### SUPPLIED RECORDS
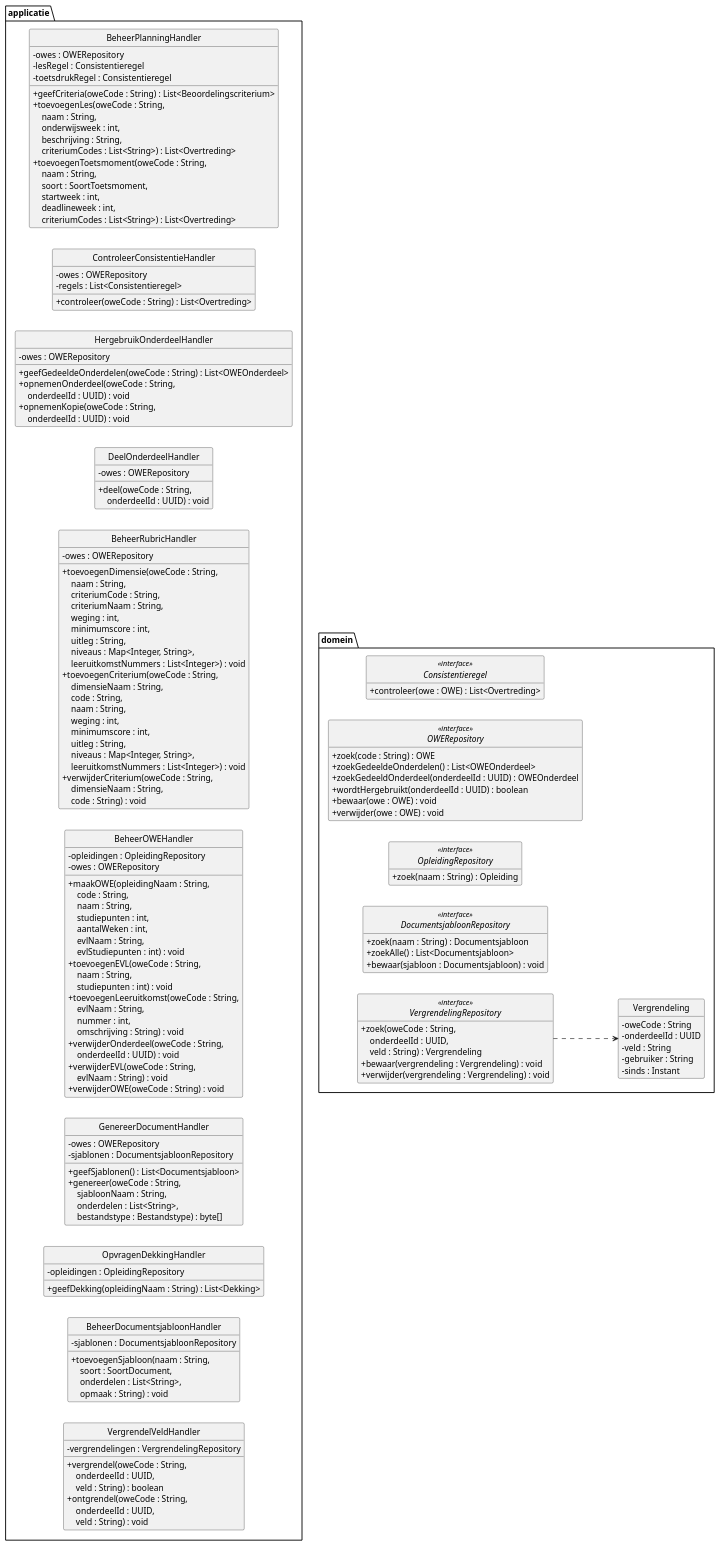
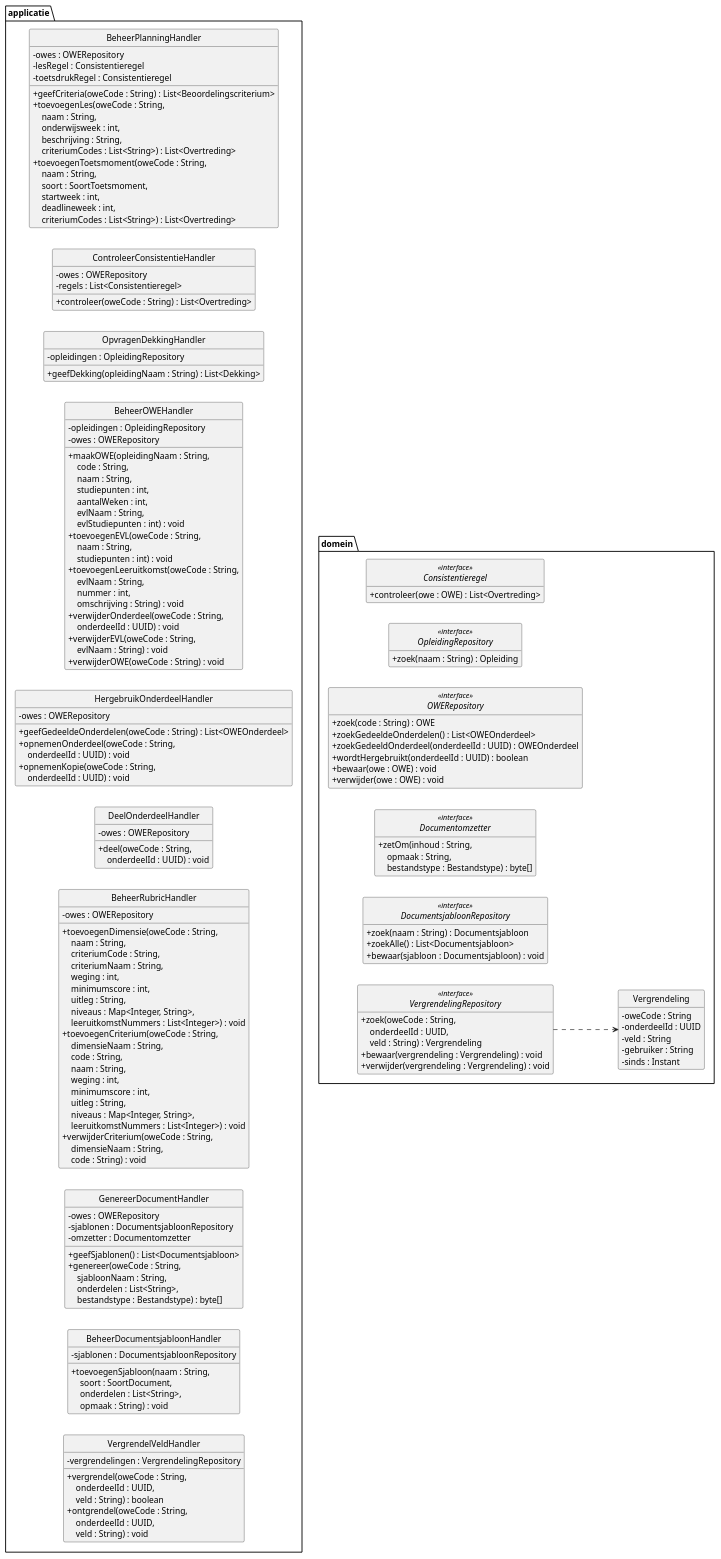
Before and after one commit to HAN-Craftsmanship-KL-JJG/casus: the diagram in docs/diagrams/klassendiagram-handlers.puml, drawn with PlantUML. The commit also changed 12 other files, not shown here.

```diff
--- a/docs/diagrams/klassendiagram-handlers.puml
+++ b/docs/diagrams/klassendiagram-handlers.puml
@@ -1,179 +1,186 @@
 @startuml klassendiagram-handlers
-' Design class diagram van ICDE: use case controllers en repositories.
+' Design class diagram van ICDE: use case controllers, repositories en Documentomzetter.
 ' Toelichting: docs/07-klassendiagram.md
 ' De domeinklassen staan volledig in de klassendiagrammen owe, rubric, planning en onderdeel.
 ' Verwijzingen naar repositories en regels staan als attribuut, niet als lijn (Larman 7.4).
 skinparam style strictuml
 skinparam shadowing false
 skinparam defaultFontName Helvetica
 skinparam classAttributeIconSize 0
 hide empty members
 left to right direction
 
 package applicatie {
   class BeheerOWEHandler {
     - opleidingen : OpleidingRepository
     - owes : OWERepository
     + maakOWE(opleidingNaam : String,\n    \
 code : String,\n    \
 naam : String,\n    \
 studiepunten : int,\n    \
 aantalWeken : int,\n    \
 evlNaam : String,\n    \
 evlStudiepunten : int) : void
     + toevoegenEVL(oweCode : String,\n    \
 naam : String,\n    \
 studiepunten : int) : void
     + toevoegenLeeruitkomst(oweCode : String,\n    \
 evlNaam : String,\n    \
 nummer : int,\n    \
 omschrijving : String) : void
     + verwijderOnderdeel(oweCode : String,\n    \
 onderdeelId : UUID) : void
     + verwijderEVL(oweCode : String,\n    \
 evlNaam : String) : void
     + verwijderOWE(oweCode : String) : void
   }
   class BeheerRubricHandler {
     - owes : OWERepository
     + toevoegenDimensie(oweCode : String,\n    \
 naam : String,\n    \
 criteriumCode : String,\n    \
 criteriumNaam : String,\n    \
 weging : int,\n    \
 minimumscore : int,\n    \
 uitleg : String,\n    \
 niveaus : Map<Integer, String>,\n    \
 leeruitkomstNummers : List<Integer>) : void
     + toevoegenCriterium(oweCode : String,\n    \
 dimensieNaam : String,\n    \
 code : String,\n    \
 naam : String,\n    \
 weging : int,\n    \
 minimumscore : int,\n    \
 uitleg : String,\n    \
 niveaus : Map<Integer, String>,\n    \
 leeruitkomstNummers : List<Integer>) : void
     + verwijderCriterium(oweCode : String,\n    \
 dimensieNaam : String,\n    \
 code : String) : void
   }
   class BeheerPlanningHandler {
     - owes : OWERepository
     - lesRegel : Consistentieregel
     - toetsdrukRegel : Consistentieregel
     + geefCriteria(oweCode : String) : List<Beoordelingscriterium>
     + toevoegenLes(oweCode : String,\n    \
 naam : String,\n    \
 onderwijsweek : int,\n    \
 beschrijving : String,\n    \
 criteriumCodes : List<String>) : List<Overtreding>
     + toevoegenToetsmoment(oweCode : String,\n    \
 naam : String,\n    \
 soort : SoortToetsmoment,\n    \
 startweek : int,\n    \
 deadlineweek : int,\n    \
 criteriumCodes : List<String>) : List<Overtreding>
   }
   class ControleerConsistentieHandler {
     - owes : OWERepository
     - regels : List<Consistentieregel>
     + controleer(oweCode : String) : List<Overtreding>
   }
   class GenereerDocumentHandler {
     - owes : OWERepository
     - sjablonen : DocumentsjabloonRepository
+    - omzetter : Documentomzetter
     + geefSjablonen() : List<Documentsjabloon>
     + genereer(oweCode : String,\n    \
 sjabloonNaam : String,\n    \
 onderdelen : List<String>,\n    \
 bestandstype : Bestandstype) : byte[]
   }
   class HergebruikOnderdeelHandler {
     - owes : OWERepository
     + geefGedeeldeOnderdelen(oweCode : String) : List<OWEOnderdeel>
     + opnemenOnderdeel(oweCode : String,\n    \
 onderdeelId : UUID) : void
     + opnemenKopie(oweCode : String,\n    \
 onderdeelId : UUID) : void
   }
   class OpvragenDekkingHandler {
     - opleidingen : OpleidingRepository
     + geefDekking(opleidingNaam : String) : List<Dekking>
   }
   class DeelOnderdeelHandler {
     - owes : OWERepository
     + deel(oweCode : String,\n    \
 onderdeelId : UUID) : void
   }
   class BeheerDocumentsjabloonHandler {
     - sjablonen : DocumentsjabloonRepository
     + toevoegenSjabloon(naam : String,\n    \
 soort : SoortDocument,\n    \
 onderdelen : List<String>,\n    \
 opmaak : String) : void
   }
   class VergrendelVeldHandler {
     - vergrendelingen : VergrendelingRepository
     + vergrendel(oweCode : String,\n    \
 onderdeelId : UUID,\n    \
 veld : String) : boolean
     + ontgrendel(oweCode : String,\n    \
 onderdeelId : UUID,\n    \
 veld : String) : void
   }
 }
 
 package domein {
   interface OWERepository <<interface>> {
     + zoek(code : String) : OWE
     + zoekGedeeldeOnderdelen() : List<OWEOnderdeel>
     + zoekGedeeldOnderdeel(onderdeelId : UUID) : OWEOnderdeel
     + wordtHergebruikt(onderdeelId : UUID) : boolean
     + bewaar(owe : OWE) : void
     + verwijder(owe : OWE) : void
   }
   interface OpleidingRepository <<interface>> {
     + zoek(naam : String) : Opleiding
   }
   interface DocumentsjabloonRepository <<interface>> {
     + zoek(naam : String) : Documentsjabloon
     + zoekAlle() : List<Documentsjabloon>
     + bewaar(sjabloon : Documentsjabloon) : void
   }
+  interface Documentomzetter <<interface>> {
+    + zetOm(inhoud : String,\n    \
+opmaak : String,\n    \
+bestandstype : Bestandstype) : byte[]
+  }
   interface VergrendelingRepository <<interface>> {
     + zoek(oweCode : String,\n    \
 onderdeelId : UUID,\n    \
 veld : String) : Vergrendeling
     + bewaar(vergrendeling : Vergrendeling) : void
     + verwijder(vergrendeling : Vergrendeling) : void
   }
   class Vergrendeling {
     - oweCode : String
     - onderdeelId : UUID
     - veld : String
     - gebruiker : String
     - sinds : Instant
   }
   interface Consistentieregel <<interface>> {
     + controleer(owe : OWE) : List<Overtreding>
   }
 }
 
 ' Onzichtbare lijnen zetten elke handler naast zijn repositories.
 BeheerOWEHandler -[hidden]-> OpleidingRepository
 BeheerOWEHandler -[hidden]-> OWERepository
 BeheerRubricHandler -[hidden]-> OWERepository
 BeheerPlanningHandler -[hidden]-> OWERepository
 ControleerConsistentieHandler -[hidden]-> OWERepository
 ControleerConsistentieHandler -[hidden]-> Consistentieregel
 BeheerPlanningHandler -[hidden]-> Consistentieregel
 GenereerDocumentHandler -[hidden]-> OWERepository
 GenereerDocumentHandler -[hidden]-> DocumentsjabloonRepository
+GenereerDocumentHandler -[hidden]-> Documentomzetter
 HergebruikOnderdeelHandler -[hidden]-> OWERepository
 OpvragenDekkingHandler -[hidden]-> OpleidingRepository
 DeelOnderdeelHandler -[hidden]-> OWERepository
 BeheerDocumentsjabloonHandler -[hidden]-> DocumentsjabloonRepository
 VergrendelVeldHandler -[hidden]-> VergrendelingRepository
 VergrendelingRepository ..> Vergrendeling
 @enduml
```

### PROMPT
Repeat the data above exactly; images are not part of the copy.

### OUTPUT FOR THIS TASK
Before and after one commit to HAN-Craftsmanship-KL-JJG/casus: the diagram in docs/diagrams/klassendiagram-handlers.puml, drawn with PlantUML. The commit also changed 12 other files, not shown here.

```diff
--- a/docs/diagrams/klassendiagram-handlers.puml
+++ b/docs/diagrams/klassendiagram-handlers.puml
@@ -1,179 +1,186 @@
 @startuml klassendiagram-handlers
-' Design class diagram van ICDE: use case controllers en repositories.
+' Design class diagram van ICDE: use case controllers, repositories en Documentomzetter.
 ' Toelichting: docs/07-klassendiagram.md
 ' De domeinklassen staan volledig in de klassendiagrammen owe, rubric, planning en onderdeel.
 ' Verwijzingen naar repositories en regels staan als attribuut, niet als lijn (Larman 7.4).
 skinparam style strictuml
 skinparam shadowing false
 skinparam defaultFontName Helvetica
 skinparam classAttributeIconSize 0
 hide empty members
 left to right direction
 
 package applicatie {
   class BeheerOWEHandler {
     - opleidingen : OpleidingRepository
     - owes : OWERepository
     + maakOWE(opleidingNaam : String,\n    \
 code : String,\n    \
 naam : String,\n    \
 studiepunten : int,\n    \
 aantalWeken : int,\n    \
 evlNaam : String,\n    \
 evlStudiepunten : int) : void
     + toevoegenEVL(oweCode : String,\n    \
 naam : String,\n    \
 studiepunten : int) : void
     + toevoegenLeeruitkomst(oweCode : String,\n    \
 evlNaam : String,\n    \
 nummer : int,\n    \
 omschrijving : String) : void
     + verwijderOnderdeel(oweCode : String,\n    \
 onderdeelId : UUID) : void
     + verwijderEVL(oweCode : String,\n    \
 evlNaam : String) : void
     + verwijderOWE(oweCode : String) : void
   }
   class BeheerRubricHandler {
     - owes : OWERepository
     + toevoegenDimensie(oweCode : String,\n    \
 naam : String,\n    \
 criteriumCode : String,\n    \
 criteriumNaam : String,\n    \
 weging : int,\n    \
 minimumscore : int,\n    \
 uitleg : String,\n    \
 niveaus : Map<Integer, String>,\n    \
 leeruitkomstNummers : List<Integer>) : void
     + toevoegenCriterium(oweCode : String,\n    \
 dimensieNaam : String,\n    \
 code : String,\n    \
 naam : String,\n    \
 weging : int,\n    \
 minimumscore : int,\n    \
 uitleg : String,\n    \
 niveaus : Map<Integer, String>,\n    \
 leeruitkomstNummers : List<Integer>) : void
     + verwijderCriterium(oweCode : String,\n    \
 dimensieNaam : String,\n    \
 code : String) : void
   }
   class BeheerPlanningHandler {
     - owes : OWERepository
     - lesRegel : Consistentieregel
     - toetsdrukRegel : Consistentieregel
     + geefCriteria(oweCode : String) : List<Beoordelingscriterium>
     + toevoegenLes(oweCode : String,\n    \
 naam : String,\n    \
 onderwijsweek : int,\n    \
 beschrijving : String,\n    \
 criteriumCodes : List<String>) : List<Overtreding>
     + toevoegenToetsmoment(oweCode : String,\n    \
 naam : String,\n    \
 soort : SoortToetsmoment,\n    \
 startweek : int,\n    \
 deadlineweek : int,\n    \
 criteriumCodes : List<String>) : List<Overtreding>
   }
   class ControleerConsistentieHandler {
     - owes : OWERepository
     - regels : List<Consistentieregel>
     + controleer(oweCode : String) : List<Overtreding>
   }
   class GenereerDocumentHandler {
     - owes : OWERepository
     - sjablonen : DocumentsjabloonRepository
+    - omzetter : Documentomzetter
     + geefSjablonen() : List<Documentsjabloon>
     + genereer(oweCode : String,\n    \
 sjabloonNaam : String,\n    \
 onderdelen : List<String>,\n    \
 bestandstype : Bestandstype) : byte[]
   }
   class HergebruikOnderdeelHandler {
     - owes : OWERepository
     + geefGedeeldeOnderdelen(oweCode : String) : List<OWEOnderdeel>
     + opnemenOnderdeel(oweCode : String,\n    \
 onderdeelId : UUID) : void
     + opnemenKopie(oweCode : String,\n    \
 onderdeelId : UUID) : void
   }
   class OpvragenDekkingHandler {
     - opleidingen : OpleidingRepository
     + geefDekking(opleidingNaam : String) : List<Dekking>
   }
   class DeelOnderdeelHandler {
     - owes : OWERepository
     + deel(oweCode : String,\n    \
 onderdeelId : UUID) : void
   }
   class BeheerDocumentsjabloonHandler {
     - sjablonen : DocumentsjabloonRepository
     + toevoegenSjabloon(naam : String,\n    \
 soort : SoortDocument,\n    \
 onderdelen : List<String>,\n    \
 opmaak : String) : void
   }
   class VergrendelVeldHandler {
     - vergrendelingen : VergrendelingRepository
     + vergrendel(oweCode : String,\n    \
 onderdeelId : UUID,\n    \
 veld : String) : boolean
     + ontgrendel(oweCode : String,\n    \
 onderdeelId : UUID,\n    \
 veld : String) : void
   }
 }
 
 package domein {
   interface OWERepository <<interface>> {
     + zoek(code : String) : OWE
     + zoekGedeeldeOnderdelen() : List<OWEOnderdeel>
     + zoekGedeeldOnderdeel(onderdeelId : UUID) : OWEOnderdeel
     + wordtHergebruikt(onderdeelId : UUID) : boolean
     + bewaar(owe : OWE) : void
     + verwijder(owe : OWE) : void
   }
   interface OpleidingRepository <<interface>> {
     + zoek(naam : String) : Opleiding
   }
   interface DocumentsjabloonRepository <<interface>> {
     + zoek(naam : String) : Documentsjabloon
     + zoekAlle() : List<Documentsjabloon>
     + bewaar(sjabloon : Documentsjabloon) : void
   }
+  interface Documentomzetter <<interface>> {
+    + zetOm(inhoud : String,\n    \
+opmaak : String,\n    \
+bestandstype : Bestandstype) : byte[]
+  }
   interface VergrendelingRepository <<interface>> {
     + zoek(oweCode : String,\n    \
 onderdeelId : UUID,\n    \
 veld : String) : Vergrendeling
     + bewaar(vergrendeling : Vergrendeling) : void
     + verwijder(vergrendeling : Vergrendeling) : void
   }
   class Vergrendeling {
     - oweCode : String
     - onderdeelId : UUID
     - veld : String
     - gebruiker : String
     - sinds : Instant
   }
   interface Consistentieregel <<interface>> {
     + controleer(owe : OWE) : List<Overtreding>
   }
 }
 
 ' Onzichtbare lijnen zetten elke handler naast zijn repositories.
 BeheerOWEHandler -[hidden]-> OpleidingRepository
 BeheerOWEHandler -[hidden]-> OWERepository
 BeheerRubricHandler -[hidden]-> OWERepository
 BeheerPlanningHandler -[hidden]-> OWERepository
 ControleerConsistentieHandler -[hidden]-> OWERepository
 ControleerConsistentieHandler -[hidden]-> Consistentieregel
 BeheerPlanningHandler -[hidden]-> Consistentieregel
 GenereerDocumentHandler -[hidden]-> OWERepository
 GenereerDocumentHandler -[hidden]-> DocumentsjabloonRepository
+GenereerDocumentHandler -[hidden]-> Documentomzetter
 HergebruikOnderdeelHandler -[hidden]-> OWERepository
 OpvragenDekkingHandler -[hidden]-> OpleidingRepository
 DeelOnderdeelHandler -[hidden]-> OWERepository
 BeheerDocumentsjabloonHandler -[hidden]-> DocumentsjabloonRepository
 VergrendelVeldHandler -[hidden]-> VergrendelingRepository
 VergrendelingRepository ..> Vergrendeling
 @enduml
```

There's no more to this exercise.